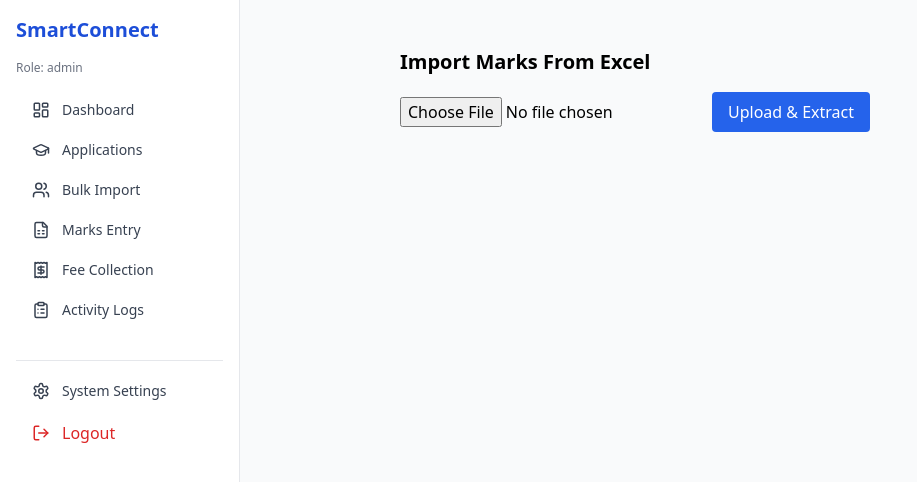
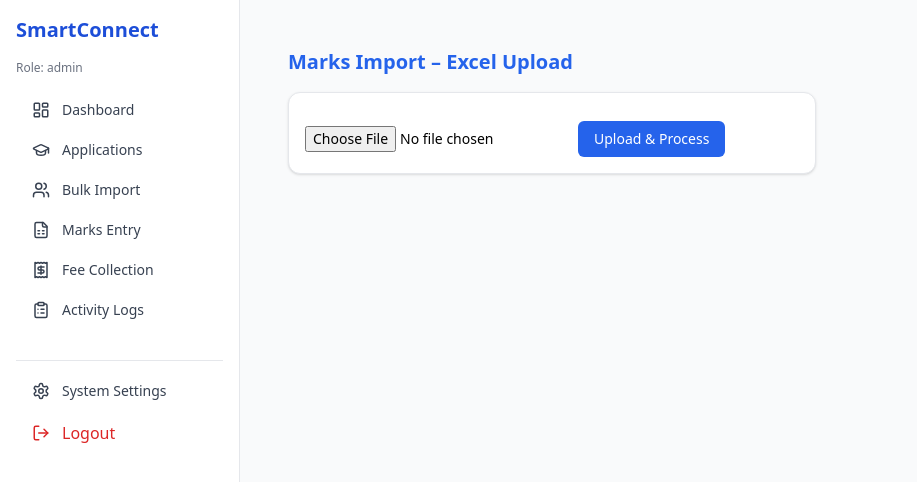
Before and after one commit to sai123474/geetham-smartconnect, a Next.js app in the folder client/: page /dashboard/marks/excel-upload in a window 1280 px wide. Shown: the top 482 px of the page, without its empty margins (0-917 px from the left). Built offline with nearby package versions, Linux system fonts and the light colour scheme; no server answers; sample sign-in values are in the browser's storage.

Commit message:
Update page.jsx

```diff
--- a/client/app/dashboard/marks/excel-upload/page.jsx
+++ b/client/app/dashboard/marks/excel-upload/page.jsx
@@ -1,51 +1,63 @@
 "use client";
+
 import { useState } from "react";
 
-const API = process.env.NEXT_PUBLIC_API_URL;
+export default function MarksExcelUploadPage() {
+  const [file, setFile] = useState(null);
 
-export default function MarksExcelUpload() {
-  const [file, setFile] = useState(null);
-  const [result, setResult] = useState(null);
+  const handleUpload = async () => {
+    if (!file) return alert("Select an Excel file first");
 
-  const upload = async () => {
-    const form = new FormData();
-    form.append("file", file);
+    const formData = new FormData();
+    formData.append("file", file);
 
+    try {
       const token = localStorage.getItem("token");
 
-    const res = await fetch(`${API}/import/marks/import-excel`, {
+      const res = await fetch(
+        `${process.env.NEXT_PUBLIC_API_URL}/marks/import/excel`,
+        {
           method: "POST",
-      headers: { Authorization: `Bearer ${token}` },
-      body: form
-    });
+          headers: {
+            Authorization: token ? `Bearer ${token}` : "",
+          },
+          body: formData,
+        }
+      );
 
       const data = await res.json();
-    setResult(data.extracted);
+      if (!res.ok) {
+        alert(data.message || "Upload failed");
+        return;
+      }
+
+      alert("Marks Excel processed successfully");
+    } catch (err) {
+      console.error(err);
+      alert("Error uploading Excel");
+    }
   };
 
   return (
-    <div className="p-6 max-w-3xl mx-auto">
-      <h1 className="text-xl font-bold mb-4">Import Marks From Excel</h1>
+    <div className="p-6 max-w-xl">
+      <h1 className="text-xl font-bold text-blue-600 mb-4">
+        Marks Import – Excel Upload
+      </h1>
 
+      <div className="bg-white p-4 rounded-xl shadow border space-y-3 text-sm">
         <input
           type="file"
-        accept=".xlsx,.xls,.csv"
-        onChange={(e) => setFile(e.target.files[0])}
-        className="mb-4"
+          accept=".xlsx,.xls"
+          onChange={(e) => setFile(e.target.files?.[0] || null)}
         />
 
         <button
-        onClick={upload}
-        className="bg-blue-600 text-white px-4 py-2 rounded"
+          onClick={handleUpload}
+          className="bg-blue-600 text-white px-4 py-2 rounded-md"
         >
-        Upload & Extract
+          Upload & Process
         </button>
-
-      {result && (
-        <pre className="mt-4 bg-gray-200 p-3 text-xs rounded">
-          {JSON.stringify(result, null, 2)}
-        </pre>
-      )}
+      </div>
     </div>
   );
 }
```
Lines whose indentation alone changed are shown as unchanged.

★ ★ ★ ★ ★ ★ ★

• PROBLEM TO SOLVE: Within the listing above, find every line containing the string "target" and return it.

• TASK SOLUTION:
-        onChange={(e) => setFile(e.target.files[0])}
+          onChange={(e) => setFile(e.target.files?.[0] || null)}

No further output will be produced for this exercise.